Then on July 8, something happened. Veteran shortstop, Alcides Escobar, was given the day off and allowed 23-year-old Adalberto Mondesi to start at shortstop. This ended a streak of 421 consecutive games for Escobar and more importantly, showed favor to the younger Mondesi to play.

This trend continued as 25-year-old outfielders, Rosell Herrera and Jorge Bonifacio, started to get regular playing time. Then, the Royals traded for 24-year-old Brett Phillips and let him start in the outfield. First baseman Ryan O’Hearn got called up and took the league by storm. He’s only 25. The Royals finally did what many fans, including myself, had been screaming since May. They let the young kids play.

The second half of the season actually gave fans a reason to watch. These young guys are developing and some in a big way. O’Hearn is slugging over .600 through 39 games which is unheard of. Only three active players in all of the MLB have a slugging percentage that high. Mondesi is sixth in the American league with 28 stolen bases. He’s only played 69 games. This doesn’t even include the young pitching prospects of Brad Keller and Jacob Junis. Both have had strong seasons, and both are under the age of 25. These kids are showing they can compete at the major league level.

Now, don’t get me wrong, the Royals have still been bad. The bullpen still has its issues, and the offense isn’t consistent. Since the all-star break, they are 27-34, which is an improvement from April, but not where they want to be. The energy in these games have been different though.
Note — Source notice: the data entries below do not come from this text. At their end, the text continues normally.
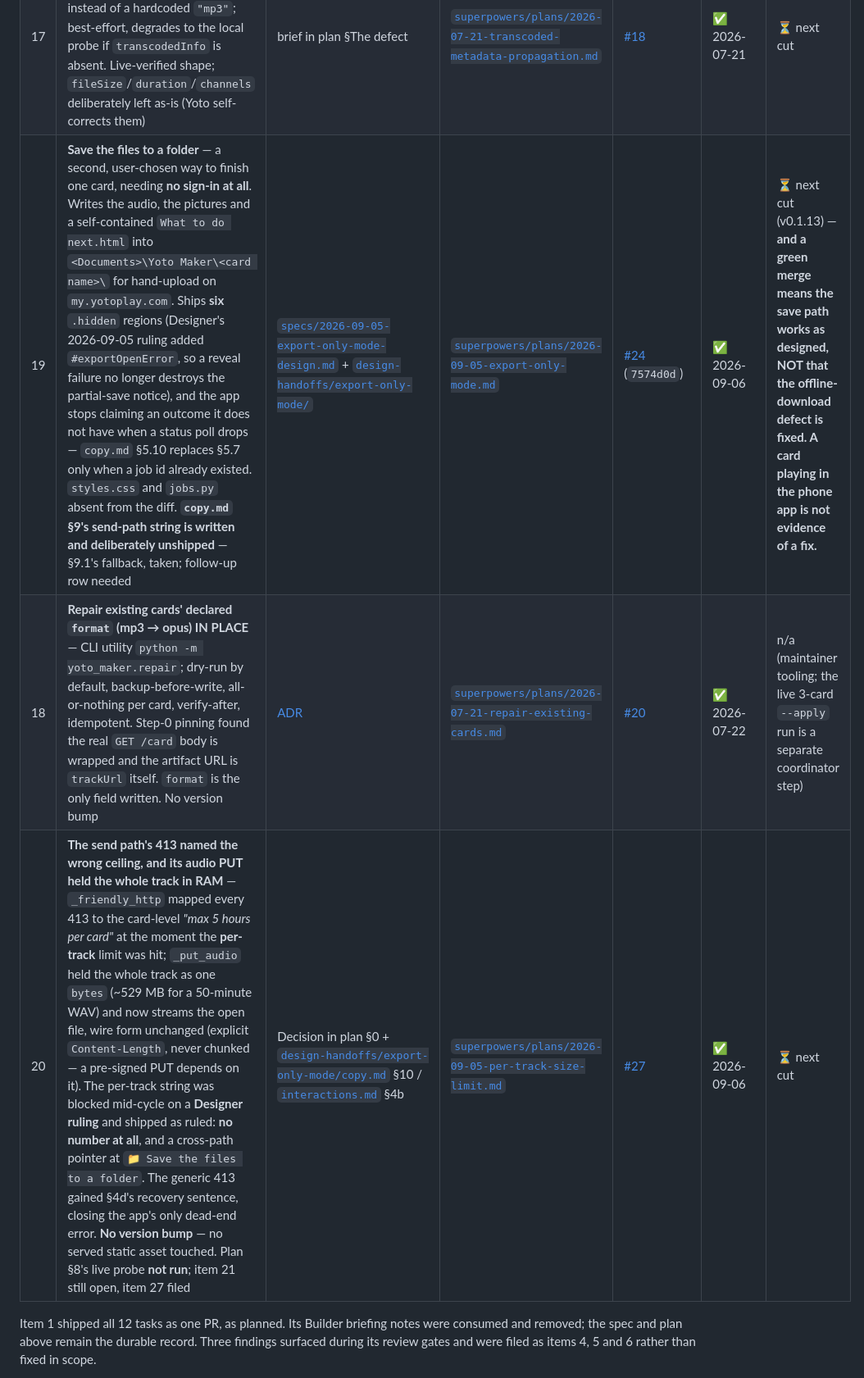
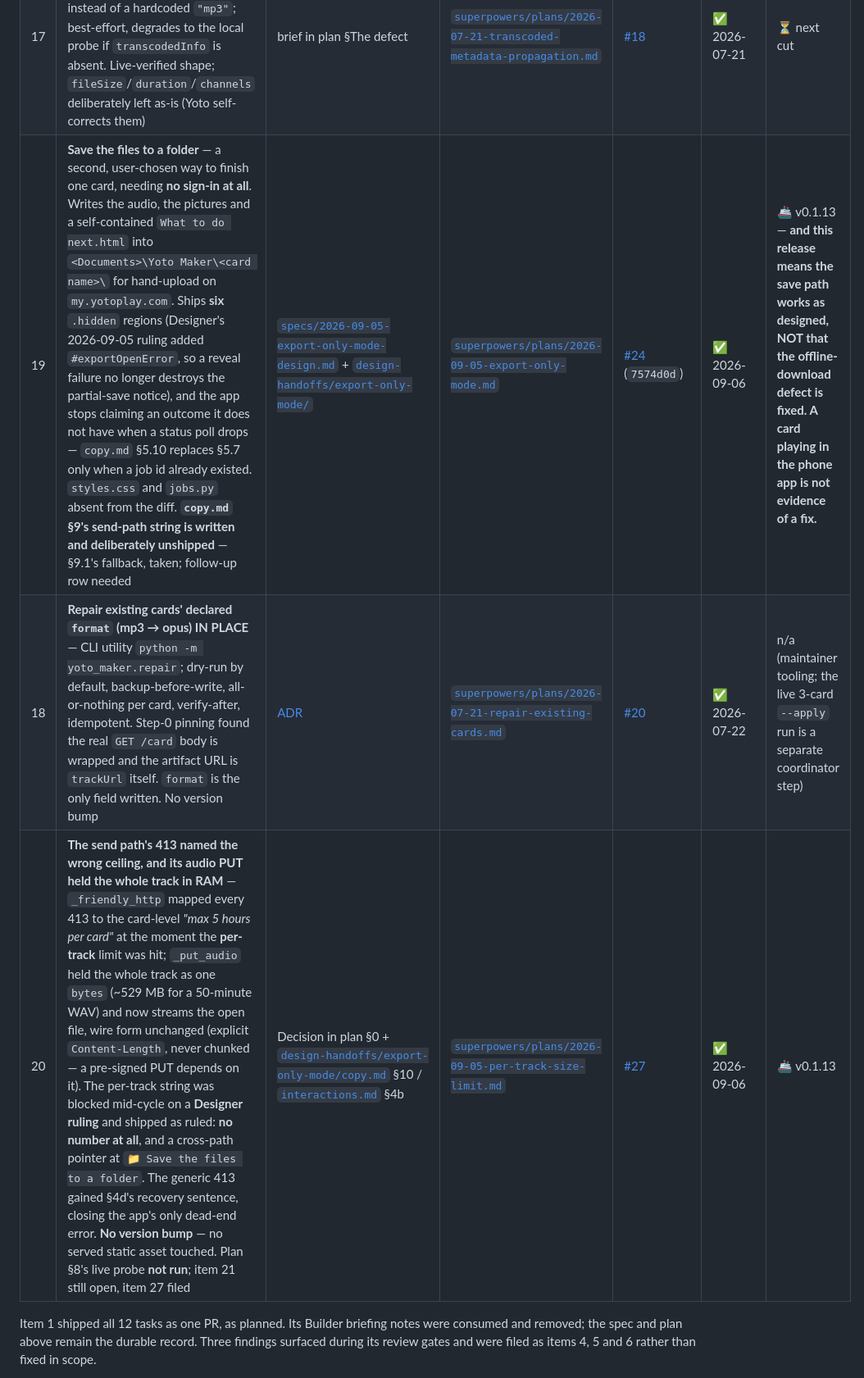
Before and after one commit to mmackelprang/yoto-maker, a Markdown page: docs/BUILDER_QUEUE.md, the part around one of its changes. Shown at 82% size. Rendered like a GitHub page.

```diff
--- a/docs/BUILDER_QUEUE.md
+++ b/docs/BUILDER_QUEUE.md
@@ -1280,9 +1297,9 @@ the `POST /api/tracks/file` contract that PR B builds against.
 | 9 | **A connected user cannot find the way into Settings** — `#advRow` leaves `#connectRow` for the end of step 3 and its copy names the *account*; pill fill inverted for legibility; pill `aria-label` deleted | [`design-handoffs/configuration-surface/`](design-handoffs/configuration-surface/) §12, amended in `e52908e` | [`superpowers/plans/2026-07-20-settings-discoverability.md`](superpowers/plans/2026-07-20-settings-discoverability.md) | [#16](https://github.com/mmackelprang/yoto-maker/pull/16) (`be93ee1`) | ✅ 2026-07-20 | 🚢 v0.1.10 |
 | 13 | **Client ID validation + multi-file audio upload** — Item A blocks a malformed Client ID from destroying a working sign-in before the write/`logout()`; Item B adds sequential multi-file upload with grouped partial-failure reporting, retry and cancel | [`specs/2026-07-21-client-id-validation-and-multi-file-upload-design.md`](superpowers/specs/2026-07-21-client-id-validation-and-multi-file-upload-design.md) | [`superpowers/plans/2026-07-21-client-id-validation-and-multi-file-upload.md`](superpowers/plans/2026-07-21-client-id-validation-and-multi-file-upload.md) | [#19](https://github.com/mmackelprang/yoto-maker/pull/19) (`6481aca`) | ✅ 2026-07-21 | ⏳ next cut (v0.1.11) |
 | 17 | **Transcoded `format` propagation** — the card advertises Yoto's true transcoded format (Ogg Opus) instead of a hardcoded `"mp3"`; best-effort, degrades to the local probe if `transcodedInfo` is absent. Live-verified shape; `fileSize`/`duration`/`channels` deliberately left as-is (Yoto self-corrects them) | brief in plan §The defect | [`superpowers/plans/2026-07-21-transcoded-metadata-propagation.md`](superpowers/plans/2026-07-21-transcoded-metadata-propagation.md) | [#18](https://github.com/mmackelprang/yoto-maker/pull/18) | ✅ 2026-07-21 | ⏳ next cut |
-| 19 | **Save the files to a folder** — a second, user-chosen way to finish one card, needing **no sign-in at all**. Writes the audio, the pictures and a self-contained `What to do next.html` into `<Documents>\Yoto Maker\<card name>\` for hand-upload on `my.yotoplay.com`. Ships **six** `.hidden` regions (Designer's 2026-09-05 ruling added `#exportOpenError`, so a reveal failure no longer destroys the partial-save notice), and the app stops claiming an outcome it does not have when a status poll drops — `copy.md` §5.10 replaces §5.7 only when a job id already existed. `styles.css` and `jobs.py` absent from the diff. **`copy.md` §9's send-path string is written and deliberately unshipped** — §9.1's fallback, taken; follow-up row needed | [`specs/2026-09-05-export-only-mode-design.md`](superpowers/specs/2026-09-05-export-only-mode-design.md) + [`design-handoffs/export-only-mode/`](design-handoffs/export-only-mode/) | [`superpowers/plans/2026-09-05-export-only-mode.md`](superpowers/plans/2026-09-05-export-only-mode.md) | [#24](https://github.com/mmackelprang/yoto-maker/pull/24) (`7574d0d`) | ✅ 2026-09-06 | ⏳ next cut (v0.1.13) — **and a green merge means the save path works as designed, NOT that the offline-download defect is fixed. A card playing in the phone app is not evidence of a fix.** |
+| 19 | **Save the files to a folder** — a second, user-chosen way to finish one card, needing **no sign-in at all**. Writes the audio, the pictures and a self-contained `What to do next.html` into `<Documents>\Yoto Maker\<card name>\` for hand-upload on `my.yotoplay.com`. Ships **six** `.hidden` regions (Designer's 2026-09-05 ruling added `#exportOpenError`, so a reveal failure no longer destroys the partial-save notice), and the app stops claiming an outcome it does not have when a status poll drops — `copy.md` §5.10 replaces §5.7 only when a job id already existed. `styles.css` and `jobs.py` absent from the diff. **`copy.md` §9's send-path string is written and deliberately unshipped** — §9.1's fallback, taken; follow-up row needed | [`specs/2026-09-05-export-only-mode-design.md`](superpowers/specs/2026-09-05-export-only-mode-design.md) + [`design-handoffs/export-only-mode/`](design-handoffs/export-only-mode/) | [`superpowers/plans/2026-09-05-export-only-mode.md`](superpowers/plans/2026-09-05-export-only-mode.md) | [#24](https://github.com/mmackelprang/yoto-maker/pull/24) (`7574d0d`) | ✅ 2026-09-06 | 🚢 v0.1.13 — **and this release means the save path works as designed, NOT that the offline-download defect is fixed. A card playing in the phone app is not evidence of a fix.** |
 | 18 | **Repair existing cards' declared `format` (mp3 → opus) IN PLACE** — CLI utility `python -m yoto_maker.repair`; dry-run by default, backup-before-write, all-or-nothing per card, verify-after, idempotent. Step-0 pinning found the real `GET /card` body is wrapped and the artifact URL is `trackUrl` itself. `format` is the only field written. No version bump | [ADR](architecture/decisions/2026-07-21-repair-existing-cards.md) | [`superpowers/plans/2026-07-21-repair-existing-cards.md`](superpowers/plans/2026-07-21-repair-existing-cards.md) | [#20](https://github.com/mmackelprang/yoto-maker/pull/20) | ✅ 2026-07-22 | n/a (maintainer tooling; the live 3-card `--apply` run is a separate coordinator step) |
-| 20 | **The send path's 413 named the wrong ceiling, and its audio PUT held the whole track in RAM** — `_friendly_http` mapped every 413 to the card-level *"max 5 hours per card"* at the moment the **per-track** limit was hit; `_put_audio` held the whole track as one `bytes` (~529 MB for a 50-minute WAV) and now streams the open file, wire form unchanged (explicit `Content-Length`, never chunked — a pre-signed PUT depends on it). The per-track string was blocked mid-cycle on a **Designer ruling** and shipped as ruled: **no number at all**, and a cross-path pointer at `📁 Save the files to a folder`. The generic 413 gained §4d's recovery sentence, closing the app's only dead-end error. **No version bump** — no served static asset touched. Plan §8's live probe **not run**; item 21 still open, item 27 filed | Decision in plan §0 + [`design-handoffs/export-only-mode/copy.md`](design-handoffs/export-only-mode/copy.md) §10 / [`interactions.md`](design-handoffs/export-only-mode/interactions.md) §4b | [`superpowers/plans/2026-09-05-per-track-size-limit.md`](superpowers/plans/2026-09-05-per-track-size-limit.md) | [#27](https://github.com/mmackelprang/yoto-maker/pull/27) | ✅ 2026-09-06 | ⏳ next cut |
+| 20 | **The send path's 413 named the wrong ceiling, and its audio PUT held the whole track in RAM** — `_friendly_http` mapped every 413 to the card-level *"max 5 hours per card"* at the moment the **per-track** limit was hit; `_put_audio` held the whole track as one `bytes` (~529 MB for a 50-minute WAV) and now streams the open file, wire form unchanged (explicit `Content-Length`, never chunked — a pre-signed PUT depends on it). The per-track string was blocked mid-cycle on a **Designer ruling** and shipped as ruled: **no number at all**, and a cross-path pointer at `📁 Save the files to a folder`. The generic 413 gained §4d's recovery sentence, closing the app's only dead-end error. **No version bump** — no served static asset touched. Plan §8's live probe **not run**; item 21 still open, item 27 filed | Decision in plan §0 + [`design-handoffs/export-only-mode/copy.md`](design-handoffs/export-only-mode/copy.md) §10 / [`interactions.md`](design-handoffs/export-only-mode/interactions.md) §4b | [`superpowers/plans/2026-09-05-per-track-size-limit.md`](superpowers/plans/2026-09-05-per-track-size-limit.md) | [#27](https://github.com/mmackelprang/yoto-maker/pull/27) | ✅ 2026-09-06 | 🚢 v0.1.13 |
 
 Item 1 shipped all 12 tasks as one PR, as planned. Its Builder briefing notes
 were consumed and removed; the spec and plan above remain the durable record.
```
Also changed, not shown: other parts of docs/BUILDER_QUEUE.md (+18 -1 lines).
There’s always something positive to take away from a win or loss. Whether it was a strong start from Keller or Mondesi hit a long homerun, it feels like we are watching the future. When you’re a 100-loss team, it is okay to look at the silver linings.

The Royals no longer look hopeless. There is a lot of optimism going around Kansas City about what these young kids can do. Can they follow in the footsteps of the 2015 World Champs? Only time will tell, but getting them big league experience is a huge step in the right direction. Too bad it happened in July instead of April.